We spent some time driving down roads that we had no idea where they'd lead just to see what we'd find. Down one road is this house with a a pretty traditional fence around it. It seems a bit odd to see such a modern and large (by local standards) house with what must be a labour-intensive but otherwise inexpensive fence around it.

We see all sorts of fences around houses - some are impressive solid brick and mortar walls, others are metal fences with pointy bits at the top, others are chainlink fences with barbed or razor wire at the top, still others are traditional, similar to the one above, or are simply a fence with no apparent security measures taken. It is hard to tell exactly what the deal is on fences here. In South Africa, it is clear that security is the paramount feature. Here, it seems that often it is to indicate property boundaries, keeps animals in (or out), or simply keep people from wandering where they don't need to be. Surely security is important and part of each kind of fence, but it seems more to discourage the opportunist rather than the determined assault.

While there must be properties that have alarms and armed responses, this is not, as far as we can tell, the norm here. Rather, everyone opts for dogs. Certainly, in Glen's neighborhood, everyone has dogs, plural, just as he does. One neighbor has at least 10 very vicious-sounding dogs on their very large property. This place is surrounded on three sides my high cement walls with one side open facing the river with an imposing metal fence with pointy bits on top. A secure place to be sure. Also very intimidating to walk dogs past even if you believe the ones on the inside can't get out.

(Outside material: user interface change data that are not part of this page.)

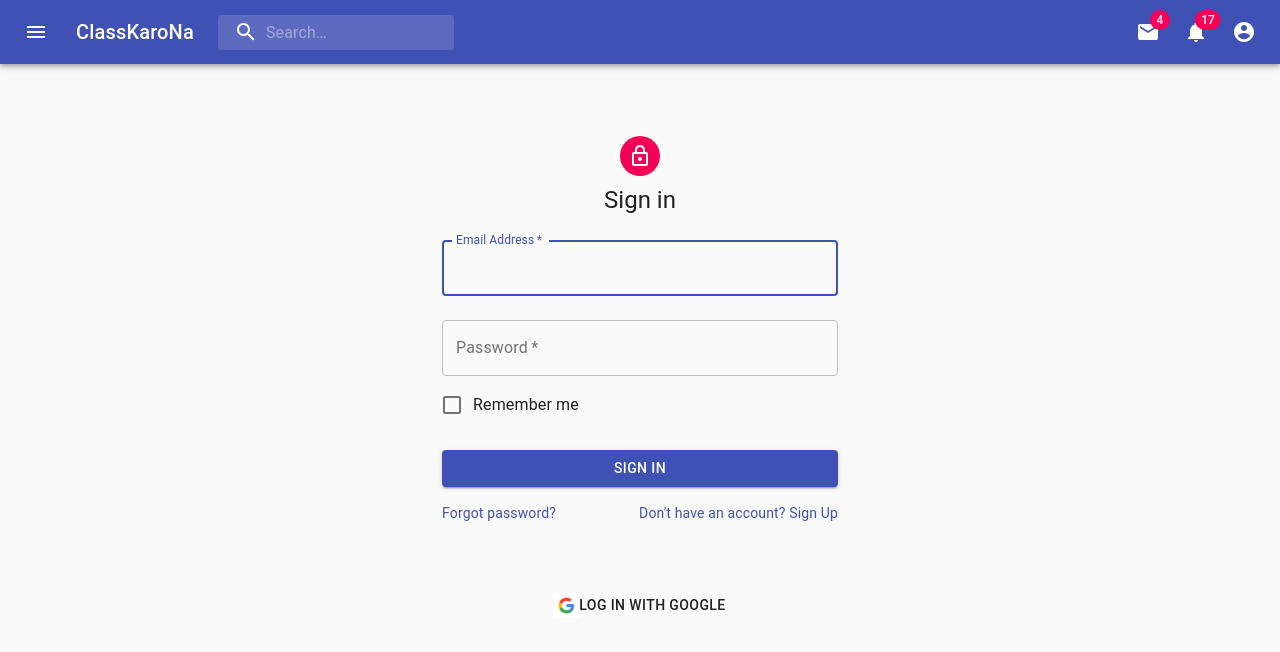
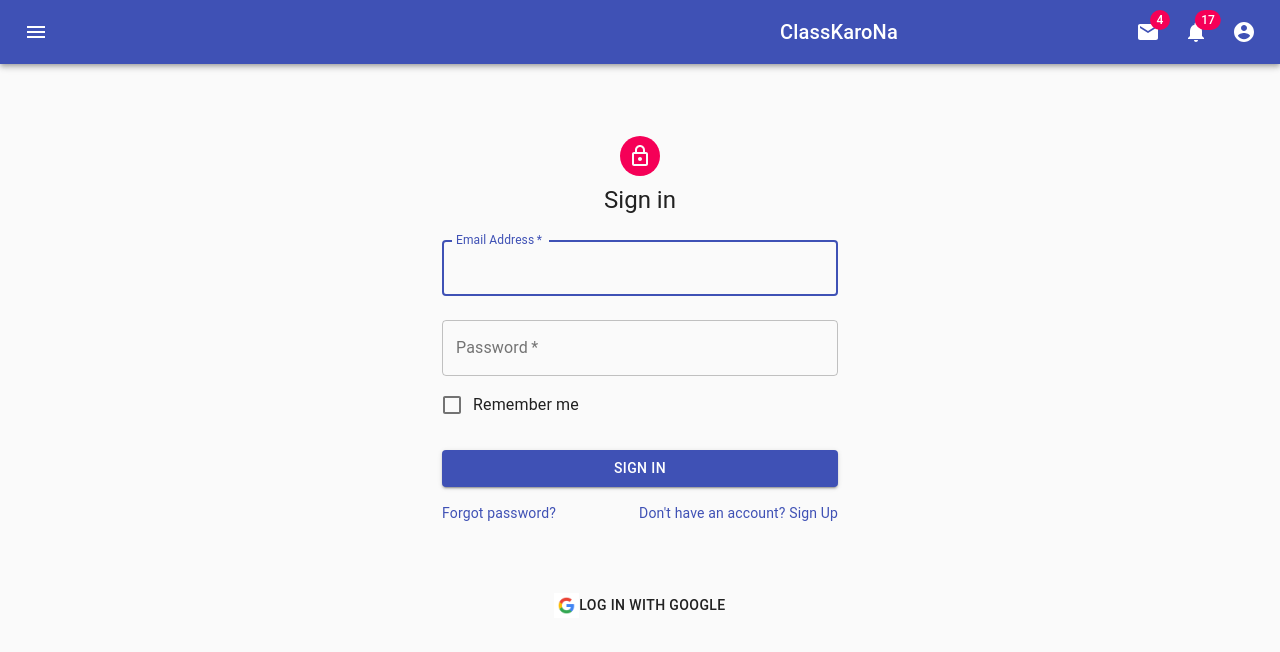
Before and after one commit to abhisheknaiidu/class-karona, a React (Create React App) app: page / in a window 1280 px wide. Shown: the top 652 px of the page. Built offline with nearby package versions, Linux system fonts and the light colour scheme.

Commit message:
minor changes-header

```diff
--- a/src/App.js
+++ b/src/App.js
@@ -1,6 +1,6 @@
 import React from 'react';
 import { BrowserRouter as Router, Switch, Route } from 'react-router-dom';
-import Header from './Components/Header';
+// import Header from './Components/Header';
 import Login from './pages/Login';
 import PageNotFound from './pages/PageNotFound';
 import Student from './pages/Student';
--- a/src/Components/Header.js
+++ b/src/Components/Header.js
@@ -4,12 +4,12 @@
 import Toolbar from '@material-ui/core/Toolbar';
 import IconButton from '@material-ui/core/IconButton';
 import Typography from '@material-ui/core/Typography';
-import InputBase from '@material-ui/core/InputBase';
+// import InputBase from '@material-ui/core/InputBase';
 import Badge from '@material-ui/core/Badge';
 import MenuItem from '@material-ui/core/MenuItem';
 import Menu from '@material-ui/core/Menu';
 import MenuIcon from '@material-ui/icons/Menu';
-import SearchIcon from '@material-ui/icons/Search';
+// import SearchIcon from '@material-ui/icons/Search';
 import AccountCircle from '@material-ui/icons/AccountCircle';
 import MailIcon from '@material-ui/icons/Mail';
 import NotificationsIcon from '@material-ui/icons/Notifications';
@@ -20,7 +20,7 @@
     flexGrow: 1,
   },
   menuButton: {
-    marginRight: theme.spacing(2),
+    marginRight: theme.spacing(90),
   },
   title: {
     display: 'none',
@@ -176,7 +176,7 @@
           <Typography className={classes.title} variant="h6" noWrap>
             ClassKaroNa
           </Typography>
-          <div className={classes.search}>
+          {/* <div className={classes.search}>
             <div className={classes.searchIcon}>
               <SearchIcon />
             </div>
@@ -188,7 +188,7 @@
               }}
               inputProps={{ 'aria-label': 'search' }}
             />
-          </div>
+          </div> */}
           <div className={classes.grow} />
           <div className={classes.sectionDesktop}>
             <IconButton aria-label="show 4 new mails" color="inherit">
```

One road we took led us down to and across the Thamalakane River. As you can see in the photo, the river (due to drought) really is just a string of unconnected pools. Our drive across the river was via a land bridge of sand, not a real bridge of any sort. Yesterday was the first day of autumn here, and the transition from wet to dry season is in full swing. In another three months, any hint of the river must be gone in most places.

Near the Okavango River Lodge (in the distance) we finally found a route to a portion of the river that actually has water in it with having to pay for food or drink to sit for spell. This fellow came down with his 10 liter container and filled it in the river by wading out with the dog and the local donkeys to fill it. Here, he is carrying it back home full. You and I would not drink the water from the river like this, but apparently it is safe enough for those accustomed to whatever microscopic life is found there.

Maun is the only town I've visited where the airport is downtown. Across from the entrance to the airport is the Bon Arrive restaurant where we go sometimes for a cider and to read. The traffic at the corner is always fun to watch. Here is a safari truck passing by with paying clients aboard. Across the street is a row of tuck shops selling food mostly.

The images above are all from inside Maun town limits or very close to it. Maun is still a frontier town in many ways. The "city" part is small. Much of what you'd call "downtown" is a series of government ministry offices (transport and commercialization, water, veterinary safety, etc.) alongside the Choppies and Spar groceries (we've been to all of these). There is a large bus station, reminiscent of those found outside Victoria or Waterloo Stations in London. Only here, it is all dirt, no pavement, and it surrounded by people setting up tables to sell their wares under the trees. Next door is a Choppies and there is lots of foot traffic. It is a busy, dusty (or muddy, depending on the weather) place filled with life.

We drive out of town to see the country and the wildlife. But there is adventure everywhere.